at cross-purposes

Pursuing conflicting or contrary goals, usually unintentionally: We're working at cross-purposes.

on purpose

Intentionally; deliberately.
See also: on, purpose

to good purpose
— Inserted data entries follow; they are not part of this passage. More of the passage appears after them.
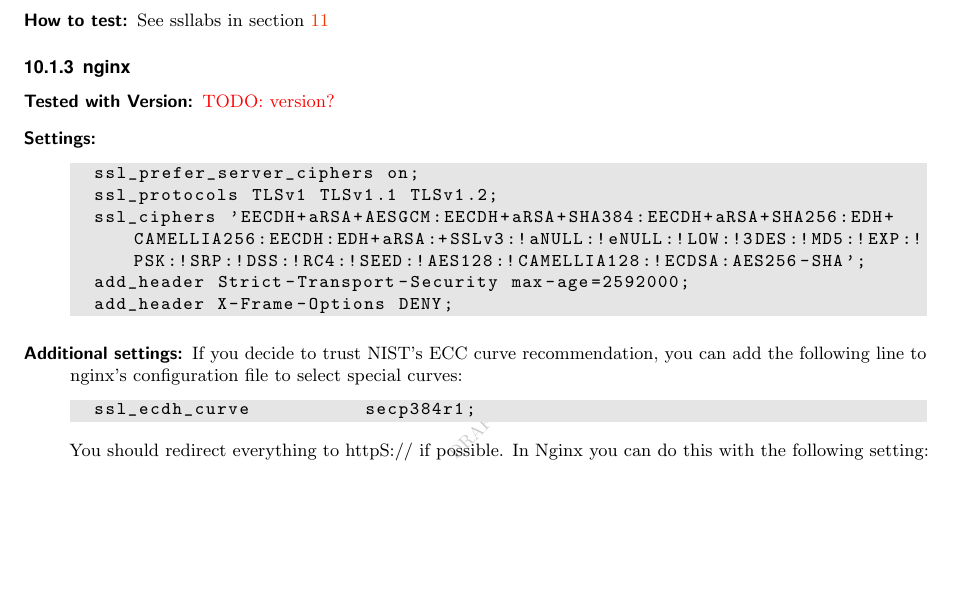
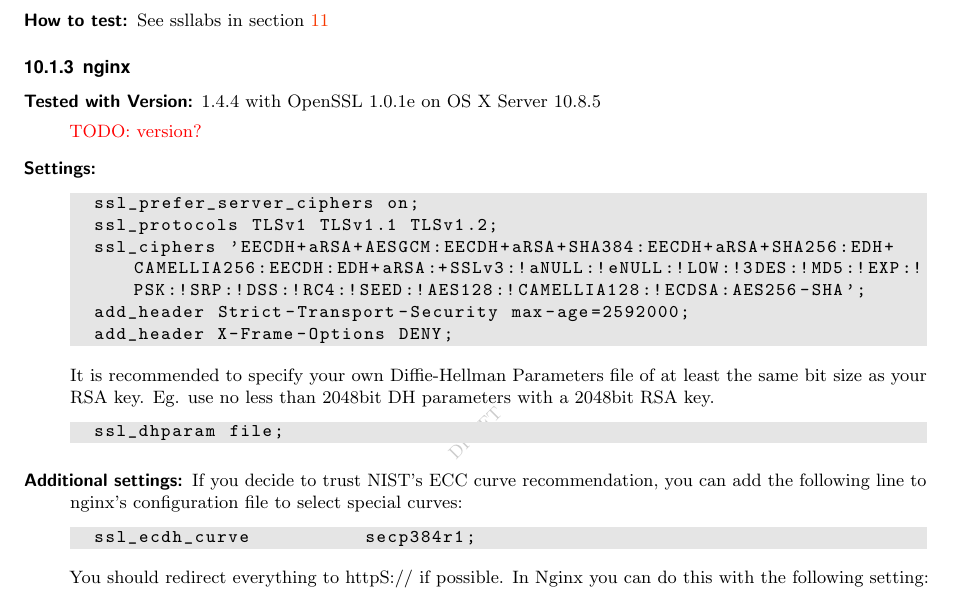
Before and after one commit to BetterCrypto/Applied-Crypto-Hardening, a LaTeX document (src/applied-crypto-hardening.tex, which reads src/practical_settings/webserver.tex): part of page 14 of 37, cut so that both start at the same text, the shorter picture padded with empty space. Compiled offline with pdfLaTeX.

Commit message:
Added nginx settings for DH parameters recommending at least the same bit length as the RSA key used. Like Apache 2.4 implicily handles this.

```diff
--- a/src/practical_settings/webserver.tex
+++ b/src/practical_settings/webserver.tex
@@ -108,7 +108,7 @@
 \subsubsection{nginx}
 
 \begin{description}
-\item[Tested with Version:]
+\item[Tested with Version:] 1.4.4 with OpenSSL 1.0.1e on OS X Server 10.8.5
 
 \todo{version?}
 
@@ -123,6 +123,12 @@
 \end{lstlisting}
 
 %% XXX FIXME: do we need to specify dhparams? Parameter: ssl_dhparam = file. See: http://wiki.nginx.org/HttpSslModule#ssl_protocols
+
+It is recommended to specify your own Diffie-Hellman Parameters file of at least the same bit size as your RSA key. Eg. use no less than 2048bit DH parameters with a 2048bit RSA key.
+\begin{lstlisting}[breaklines]
+  ssl_dhparam file;
+\end{lstlisting}
+
 
 \item[Additional settings:]
 
```
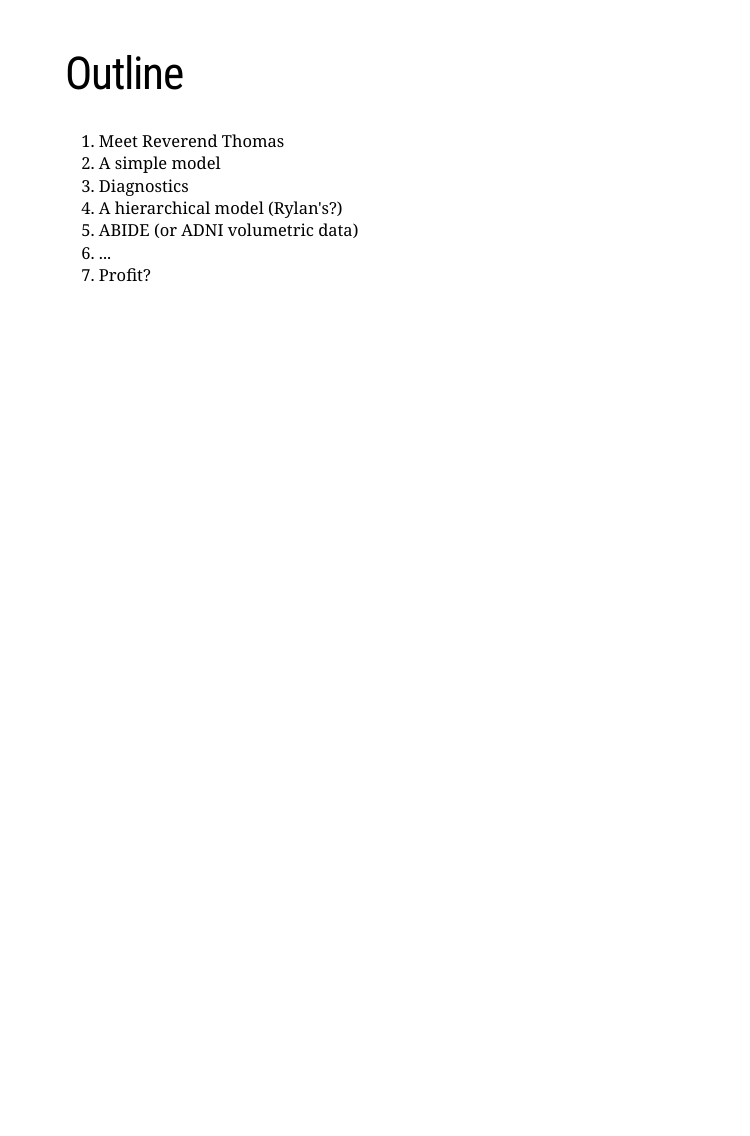
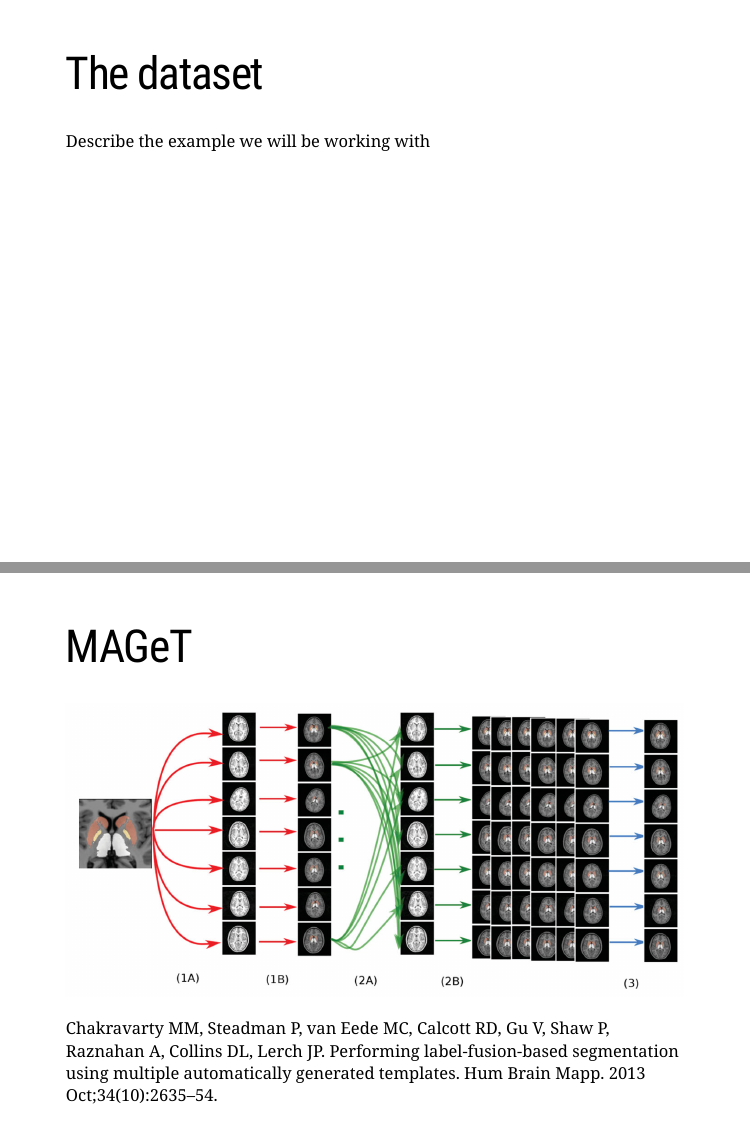
Before and after one commit to cfhammill/2019-06-27_scinet-bayesian-neuroimaging, an R Markdown document (bayesian_neuroimaging.Rmd): page 2 of 2 before the commit and pages 3 and 4 of 4 after it, the two joined at a grey line. Rendered offline with R 4.5, knitr and Pandoc, with nearby package versions; the slides are laid out offline by our stand-in for remark.js, each with all of its steps uncovered, in fonts that may differ from those the slides ask for, and without slide numbers, shadows or browser add-ons.

Commit message:
Small intro changes

```diff
--- a/bayesian_neuroimaging.Rmd
+++ b/bayesian_neuroimaging.Rmd
@@ -25,3 +25,17 @@ options(htmltools.dir.version = FALSE)
 1. ABIDE (or ADNI volumetric data)
 1. ...
 1. Profit?
+
+---
+
+# The dataset
+
+Describe the example we will be working with
+
+---
+
+# MAGeT
+
+![MAGeT figure](MAGeT-fig.png)
+
+Chakravarty MM, Steadman P, van Eede MC, Calcott RD, Gu V, Shaw P, Raznahan A, Collins DL, Lerch JP. Performing label-fusion-based segmentation using multiple automatically generated templates. Hum Brain Mapp. 2013 Oct;34(10):2635–54.
```
Also changed, not shown: MAGeT-fig.png (added).
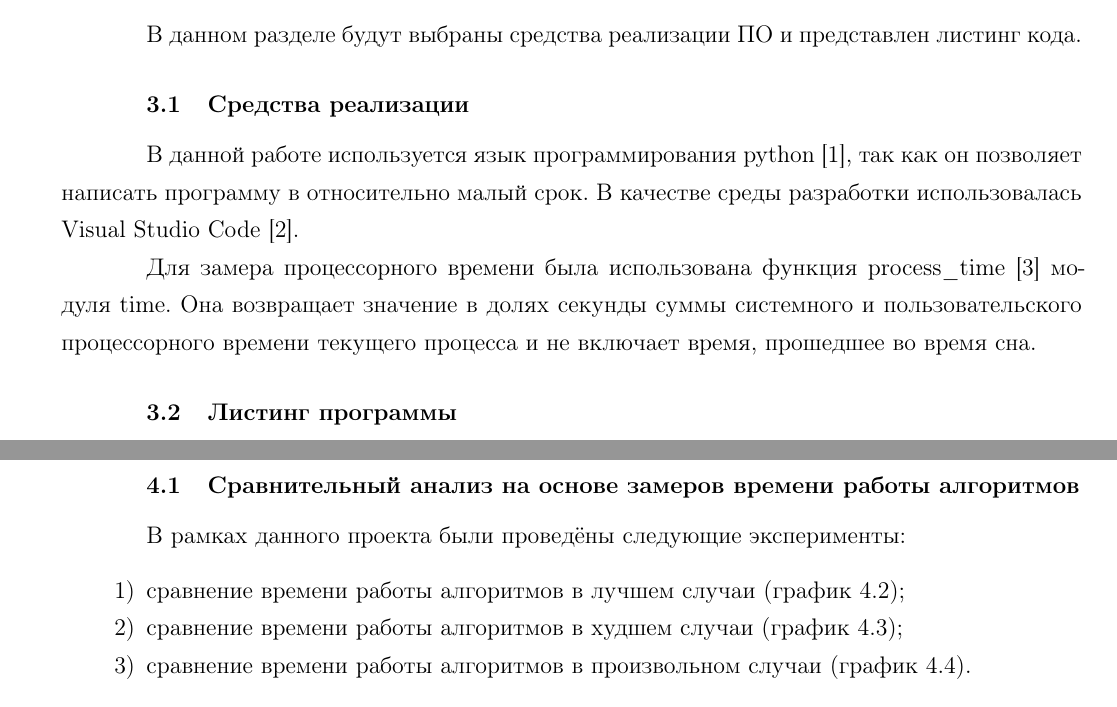
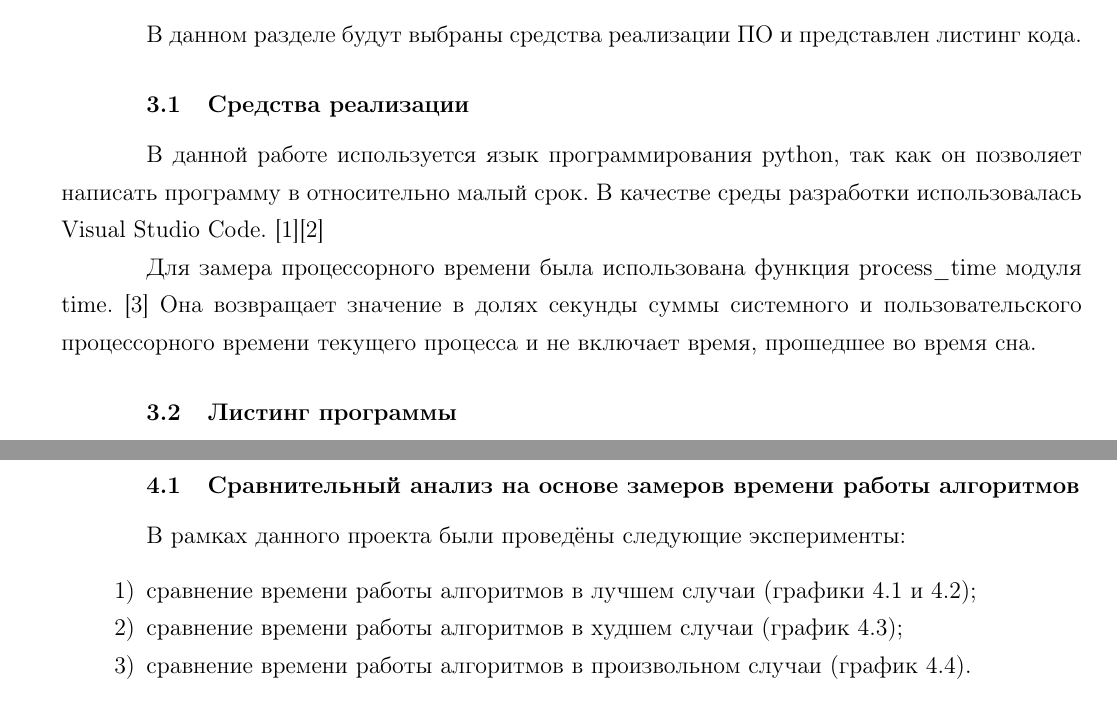
Before and after one commit to maxim-kozlov/AnalysisAlgorithms, a LaTeX thesis (Lab_03/doc/report.tex, which reads Lab_03/doc/4_technological.tex, Lab_03/doc/5_research.tex): two parts of pages 10 and 12 of 19, joined at a grey line, cut so that both start at the same text. Compiled offline with pdfLaTeX; a LaTeX package or settings file that is missing is left out.

Commit message:
[lab_03]

```diff
--- a/Lab_03/doc/4_technological.tex
+++ b/Lab_03/doc/4_technological.tex
@@ -4,11 +4,11 @@
     В данном разделе будут выбраны средства реализации ПО и представлен листинг кода.
 
     \section{Средства реализации}
-        В данной работе используется язык программирования python \cite{python}, так как
+        В данной работе используется язык программирования python, так как
         он позволяет написать программу в относительно малый срок.
-        В качестве среды разработки использовалась Visual Studio Code \cite{visual-studio-code}.
+        В качестве среды разработки использовалась Visual Studio Code. \cite{python}\cite{visual-studio-code}
 
-        Для замера процессорного времени была использована функция process\_time \cite{process_time} модуля time.
+        Для замера процессорного времени была использована функция process\_time модуля time. \cite{process_time}
         Она возвращает значение в долях секунды суммы системного и пользовательского процессорного времени текущего процесса и
         не включает время, прошедшее во время сна.
 
--- a/Lab_03/doc/5_research.tex
+++ b/Lab_03/doc/5_research.tex
@@ -7,7 +7,7 @@
     \section{Сравнительный анализ на основе замеров времени работы алгоритмов}
         В рамках данного проекта были проведёны следующие эксперименты:
         \begin{enumerate}
-            \item сравнение времени работы алгоритмов в лучшем случаи (график \ref{graph:test:best});
+            \item сравнение времени работы алгоритмов в лучшем случаи (графики \ref{graph:test:best:1} и \ref{graph:test:best:2});
             \item сравнение времени работы алгоритмов в худшем случаи (график \ref{graph:test:bad});
             \item сравнение времени работы алгоритмов в произвольном случаи (график \ref{graph:test:random}).
         \end{enumerate}
```
Also changed, not shown: Lab_03/doc/2_analytical.tex (+1 -1 lines), Lab_03/doc/report.pdf, Lab_03/doc/5_research.tex (4 more changed lines), 1 other file.
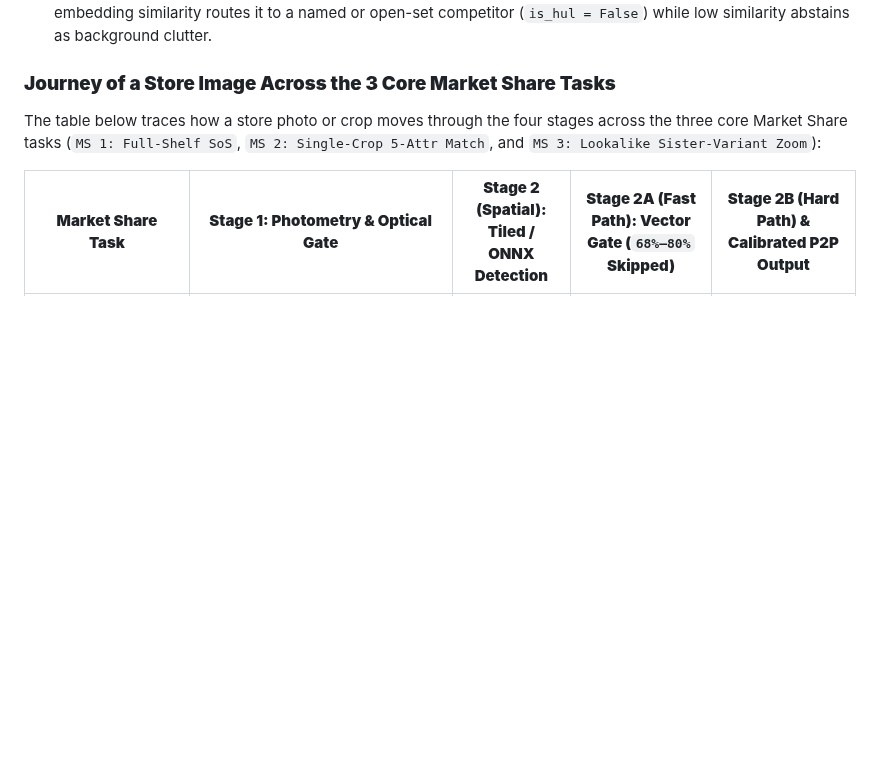
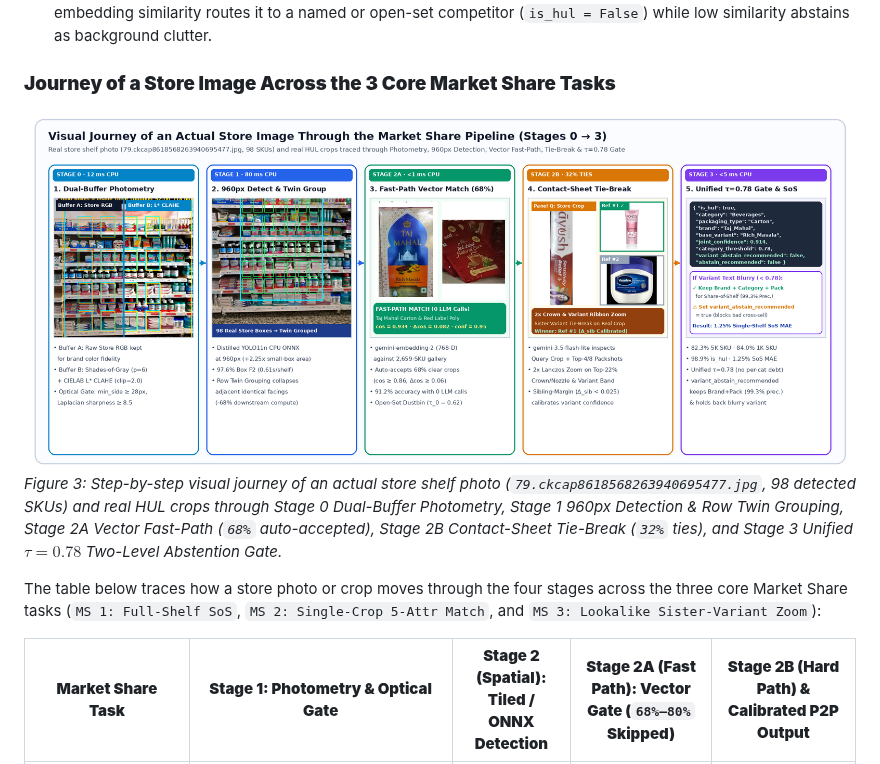
Before and after one commit to jigyasujuneja/unilever-shelf-understanding-e2e, a Markdown page: docs/Marketshare_Pipeline_Design_Changes.md, the part around the change. Rendered like a GitHub page; pictures changed too: docs/diagrams/ms_real_image_journey.png (added); blank space fills up the shorter version.

```diff
--- a/docs/Marketshare_Pipeline_Design_Changes.md
+++ b/docs/Marketshare_Pipeline_Design_Changes.md
@@ -80,6 +80,9 @@ For the remaining 32% of groups (~3.5 lookalike ties per shelf), Stage 2B sends
 - **Open-set competitor guard:** When a crop does not match a Unilever SKU with high confidence, intermediate embedding similarity routes it to a named or open-set competitor (`is_hul = False`) while low similarity abstains as background clutter.
 
 ### **Journey of a Store Image Across the 3 Core Market Share Tasks**
+
+![Visual Journey of an Actual Store Image Through the Market Share Pipeline](diagrams/ms_real_image_journey.png)
+*Figure 3: Step-by-step visual journey of an actual store shelf photo (`79.ckcap8618568263940695477.jpg`, 98 detected SKUs) and real HUL crops through Stage 0 Dual-Buffer Photometry, Stage 1 960px Detection & Row Twin Grouping, Stage 2A Vector Fast-Path (`68%` auto-accepted), Stage 2B Contact-Sheet Tie-Break (`32%` ties), and Stage 3 Unified $\tau = 0.78$ Two-Level Abstention Gate.*
 
 The table below traces how a store photo or crop moves through the four stages across the three core Market Share tasks (`MS 1: Full-Shelf SoS`, `MS 2: Single-Crop 5-Attr Match`, and `MS 3: Lookalike Sister-Variant Zoom`):
 
```
Also changed, not shown: docs/Merchandising_Pipeline_Design_Changes.md (+4 -1 lines), docs/diagrams/merch_fig1_pipeline_architecture.png (added), docs/diagrams/merch_real_image_journey.png (added), docs/images/merch_fig1_pipeline_architecture.png (added), docs/images/merch_real_image_journey.png (added), docs/images/ms_real_image_journey.png (added).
With good results.
See also: good, purpose
References in classic literature ?
It is a duty from which they may not shrink to decide cases properly brought before them, and it is no fault of theirs if others seek to turn their decisions to political purposes.
With what propriety, therefore, or for what good purposes, are attempts at this particular period made by some men to depreciate the importance of the Union?
From these two acts, it appears, 1st, that the object of the convention was to establish, in these States, A FIRM NATIONAL GOVERNMENT; 2d, that this government was to be such as would be ADEQUATE TO THE EXIGENCIES OF GOVERNMENT and THE PRESERVATION OF THE UNION; 3d, that these purposes were to be effected by ALTERATIONS AND PROVISIONS IN THE ARTICLES OF CONFEDERATION, as it is expressed in the act of Congress, or by SUCH FURTHER PROVISIONS AS SHOULD APPEAR NECESSARY, as it stands in the recommendatory act from Annapolis; 4th, that the alterations and provisions were to be reported to Congress, and to the States, in order to be agreed to by the former and confirmed by the latter.
For this purpose, the inflammable gas which exudes plentifully from the soil is collected by means of pipes, and thence communicated to a quadruple row of lamps along the whole extent of the passage.
You came to Mercy Farm on purpose to break her--if you could.
There is then in all persons a natural impetus to associate with each other in this manner, and he who first founded civil society was the cause of the greatest good; for as by the completion of it man is the most excellent of all living beings, so without law and justice he would be the worst of all, for nothing is so difficult to subdue as injustice in arms: but these arms man is born with, namely, prudence and valour, which he may apply to the most opposite purposes, for he who abuses them will be the most wicked, the most cruel, the most lustful, and most gluttonous being imaginable; for justice is a political virtue, by the rules of it the state is regulated, and these rules are the criterion of what is right.
When bills are on the eve of falling due, with not a dollar in hand with which to meet them, it is pretty difficult to learn not to worry, although I think I am learning more and more each year that all worry simply consumes, and to no purpose, just so much physical and mental strength that might otherwise be given to effective work.
Only by renouncing our claim to discern a purpose immediately intelligible to us, and admitting the ultimate purpose to be beyond our ken, may we discern the sequence of experiences in the lives of historic characters and perceive the cause of the effect they produce (incommensurable with ordinary human capabilities), and then the words chance and genius become superfluous.
I look at him quite impartially, and I see that he has some notions--that he has set things on foot-- which I can turn to good public purpose.
When he came again to the stream, the Ass fell down on purpose in the same spot, and, regaining his feet with the weight of his load much diminished, brayed triumphantly as if he had obtained what he desired.
This instrument was designed for the purpose of rendering visible on the surface of the moon any object exceeding nine feet in diameter.
In these cases, one of the two organs might with ease be modified and perfected so as to perform all the work by itself, being aided during the process of modification by the other organ; and then this other organ might be modified for some other and quite distinct purpose, or be quite obliterated.
This honest purpose you have been pleased to think I have attained: and to say the truth, it is likeliest to be attained in books of this kind; for an example is a kind of picture, in which virtue becomes, as it were, an object of sight, and strikes us with an idea of that loveliness, which Plato asserts there is in her naked charms.
And thereupon it suffereth, and thinketh how it may put an end thereto--and for that very purpose it IS MEANT to think.
It is natural to regard desire as in its essence an attitude towards something which is imagined, not actual; this something is called the END or OBJECT of the desire, and is said to be the PURPOSE of any action resulting from the desire.